(9) Americans will expect the government to look out for those who truly can’t afford health care. Here is the perfect sentence for addressing cost and the limited role for government that wins you allies rather than enemies: “A balanced, common sense approach that provides assistance to those who truly need it and keeps health care patient-centered rather than government-centered for everyone.”
(10) It’s not enough to just say what you’re against. You have to tell them what you’re for. It’s okay (and even necessary) for your campaign to center around why this health care plan is bad for America. But if you offer no vision for what’s better for America, you’ll be relegated to insignificance at best and labeled obstructionist at worst.
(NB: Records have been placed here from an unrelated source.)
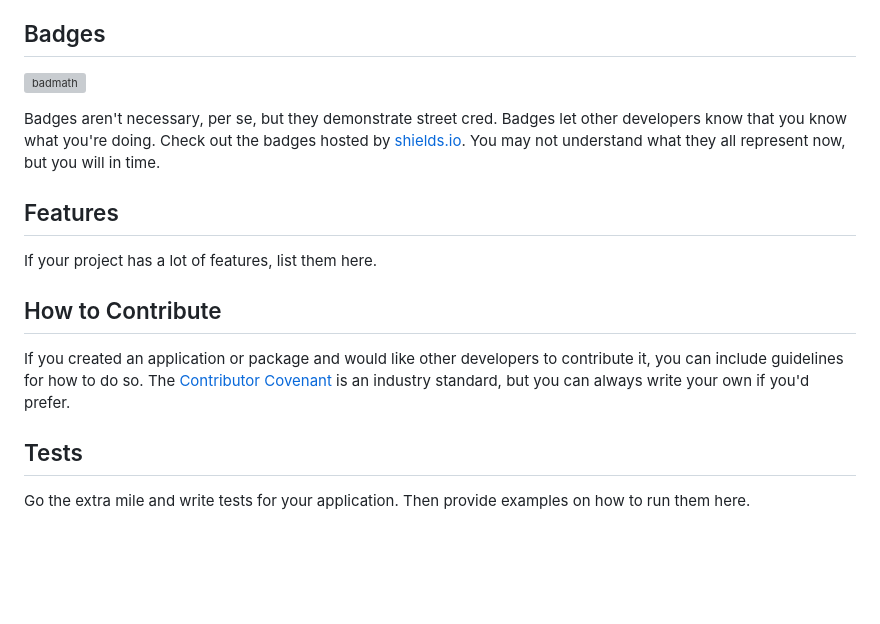
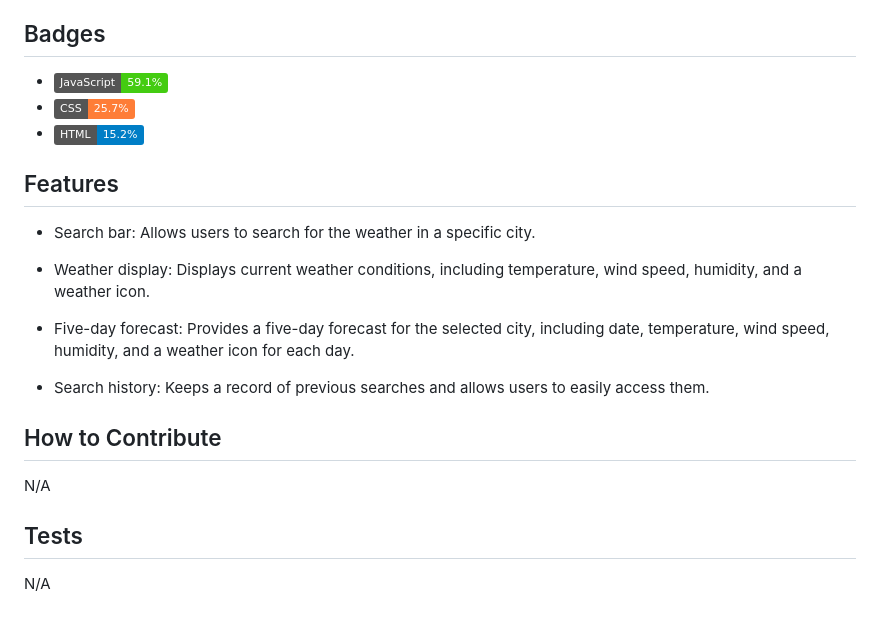
Before and after one commit to shaynefw/06-matrix-weather, a Markdown page: README.md, the part around the change printed below. Rendered like a GitHub page; badges without logos; blank space fills up the shorter version; grey boxes are pictures that could not be loaded.

```diff
--- a/README.md
+++ b/README.md
@@ -52,17 +59,23 @@ The last section of a high-quality README file is the license. This lets other d
 ## Badges
 
-![badmath](https://img.shields.io/github/languages/top/lernantino/badmath)
-
-Badges aren't necessary, per se, but they demonstrate street cred. Badges let other developers know that you know what you're doing. Check out the badges hosted by [shields.io](https://shields.io/). You may not understand what they all represent now, but you will in time.
+- ![JS](https://img.shields.io/badge/JavaScript-%2059.1%25-brightgreen)
+- ![CSS](https://img.shields.io/badge/CSS-%2025.7%25-orange)
+- ![HTML](https://img.shields.io/badge/HTML-15.2%25-blue)
 
 ## Features
 
-If your project has a lot of features, list them here.
+- Search bar: Allows users to search for the weather in a specific city.
+
+- Weather display: Displays current weather conditions, including temperature, wind speed, humidity, and a weather icon.
+
+- Five-day forecast: Provides a five-day forecast for the selected city, including date, temperature, wind speed, humidity, and a weather icon for each day.
+
+- Search history: Keeps a record of previous searches and allows users to easily access them.
 
 ## How to Contribute
 
-If you created an application or package and would like other developers to contribute it, you can include guidelines for how to do so. The [Contributor Covenant](https://www.contributor-covenant.org/) is an industry standard, but you can always write your own if you'd prefer.
+N/A
 
 ## Tests
 
-Go the extra mile and write tests for your application. Then provide examples on how to run them here.
+N/A
```
Also changed, not shown: other parts of README.md (+31 -24 lines), assets/images/06-mw-image.png (added).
What Americans are looking for in health care that your “solution” will provide is, in a word, more: “more access to more treatments and more doctors…with less interference from insurance companies and Washington politicians and special interests.”
Reading this list, it seems clear that there are a group of people who don’t want to get anything done. The people who ran the country for eight years and put profits in front of people and drove many parts of the economy into the dirt. It is made up of people who scream capitalism all the way to the bailout window. People who need to either come to the table and talk sense or get out of the way and let those who care about the consumer put together something that will truly make a difference.
A founding partner with Bradshaw & Bryant, Mike Bryant has always fought to find justice for his clients—knowing that legal troubles, both personal injury and criminal, can be devastating for a family. Voted a Top 40 Personal Injury "Super Lawyer" multiple years, Mr. Bryant has also been voted one of the Top 100 Minnesota "Super Lawyers" four times.